KHOPOTSO: But the lack of attention to their own health needs, particularly in the face of HIV and AIDS, is much more detrimental to the men themselves. Dr Francois Venter, a specialist HIV physician at Johannesburg General Hospital, describes men’s lack of regard to their own health as a public health crisis that needs to be prioritised.
Dr FRANCOIS VENTER: It’s a bit of a crisis because if we do not get men into care it’s going to be disastrous. They’re all going to die, or they’re going to be initiated into care when they’re very, very ill with massive consequences for the health care system. When you put someone on antiretrovirals when they’re sick, they end up with far more side-effects; they have a much more torrid time during the first two or three months that they’re put on antiretrovirals. So, for us to try and get men to test earlier when they’re healthy is really a public health priority.
KHOPOTSO: Andrew Levack, an American researcher who has just published a report on South African men’s attitudes towards accessing Voluntary Counselling and HIV Testing facilities, emphasises the point.
ANDREW LEVACK: Men could actually live a more healthy life if they knew their status. They could live healthier and longer if they did something about it early. But they don’t see it that way.
KHOPOTSO: Levack’s study was conducted in Soweto. Quite alarmingly, one of the findings is that men still don’t see themselves at risk of contracting HIV.

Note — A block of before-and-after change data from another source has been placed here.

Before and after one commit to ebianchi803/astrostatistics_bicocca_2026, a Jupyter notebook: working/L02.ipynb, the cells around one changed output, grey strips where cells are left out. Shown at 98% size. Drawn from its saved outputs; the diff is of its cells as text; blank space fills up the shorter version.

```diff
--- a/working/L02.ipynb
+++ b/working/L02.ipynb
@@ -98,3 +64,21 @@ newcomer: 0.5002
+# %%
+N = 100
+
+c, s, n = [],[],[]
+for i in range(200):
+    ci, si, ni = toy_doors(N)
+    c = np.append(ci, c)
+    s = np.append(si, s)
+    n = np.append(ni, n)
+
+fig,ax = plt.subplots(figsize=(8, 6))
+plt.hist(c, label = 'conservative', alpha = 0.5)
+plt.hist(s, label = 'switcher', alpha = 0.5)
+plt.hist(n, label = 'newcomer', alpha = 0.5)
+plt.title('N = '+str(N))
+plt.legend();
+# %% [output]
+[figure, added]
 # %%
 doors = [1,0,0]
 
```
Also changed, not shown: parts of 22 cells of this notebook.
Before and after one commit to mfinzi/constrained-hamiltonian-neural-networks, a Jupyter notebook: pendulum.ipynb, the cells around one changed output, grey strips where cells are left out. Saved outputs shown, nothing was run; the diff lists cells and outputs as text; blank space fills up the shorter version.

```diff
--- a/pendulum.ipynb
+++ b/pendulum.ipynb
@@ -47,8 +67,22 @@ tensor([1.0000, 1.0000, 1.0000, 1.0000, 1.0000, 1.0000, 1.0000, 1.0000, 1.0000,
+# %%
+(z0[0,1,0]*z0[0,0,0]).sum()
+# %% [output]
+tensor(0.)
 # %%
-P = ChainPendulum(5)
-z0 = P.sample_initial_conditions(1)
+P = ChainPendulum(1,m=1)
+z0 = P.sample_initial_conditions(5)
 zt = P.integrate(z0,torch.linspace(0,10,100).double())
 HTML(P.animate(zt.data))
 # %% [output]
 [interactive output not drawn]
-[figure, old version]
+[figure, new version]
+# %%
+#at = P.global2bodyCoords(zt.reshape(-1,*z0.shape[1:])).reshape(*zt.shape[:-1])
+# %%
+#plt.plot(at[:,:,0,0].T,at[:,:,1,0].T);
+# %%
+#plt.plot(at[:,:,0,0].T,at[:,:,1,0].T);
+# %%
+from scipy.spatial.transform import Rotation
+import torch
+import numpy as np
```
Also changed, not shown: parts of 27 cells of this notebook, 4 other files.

ANDREW LEVACK: Some of the men said that the reason that they didn’t test is that they didn’t feel personally vulnerable. They even acknowledged that they’ve heard all of the messages on the radio, on television, in the print media. But they said that they just don’t think that it’s going to happen to them, which is hard to believe in a situation here in Soweto where about one in four men are found to be HIV-positive, that that would be the case.
KHOPOTSO: Human nature once again saying ‘it can only happen to someone else’. Often, men’s HIV risk and denial has several drastic consequences for their female partners. Often women discover that they are HIV positive before men because all pregnant women are encouraged to take an HIV test. In some cases, telling their partner that they have HIV leaves the woman quite literally holding the baby.
ANDREW LEVACK: The saddest thing was to hear the statements from women who were in PMTCT programmes that were trying to prevent mother-to-child transmission of their child. These women ‘ all seven that we spoke to ‘ all had very painful stories about the lack of involvement of their male partner. Some men blamed them and left them when they disclosed their HIV status to their male partner. Other men simply lived in denial and didn’t want to take a test for themselves and didn’t want to acknowledge that HIV was a problem in this family. Other women simply felt that they couldn’t disclose to their male partner for fear that he would leave her or abuse her’¦ Women really felt that regardless of if they disclose or not disclose to their partner that the man wasn’t going to play an involved role in preventing the mother-to-child transmission.
KHOPOTSO: Levack says a change of men’s attitudes towards HIV testing can have positive implications for both partners in a relationship.
ANDREW LEVACK: If men continue to under-utilise Voluntary Counselling and Testing (services) we’re going to continue to have incredible problems both for men and for women. In terms of men – if they don’t know their status early – they can make lifestyle changes that allow them to live longer and healthier. They also run the risk of unknowingly continuing to transmit HIV to other partners. And then also, as men know their status they can have an open dialogue with their partner and they can prevent passing HIV to their child as well.
KHOPOTSO: But Thulani Grey, of Wits University’s Reproductive Health and HIV Research Unit believes much more is needed to encourage men to test for HIV than just a change in attitude. He is currently involved in a pilot study investigating reasons as to why men are not readily taking the HIV test.
THULANI GREY: As we stand, the onus is on the testee. That’s the bottom line. The services are there. But I think there are more creative things we can do. For instance’¦ it could be for very simple reasons, like there are very few clinics open on a Saturday. It could be timing. It could be confidentiality’¦ A lot of men said the ultimate way they would like to find out about their status would be with an encounter with a private doctor. I think we have to look into all those sorts of issues and then shape the service around those.
E-mail Khopotso Bodibe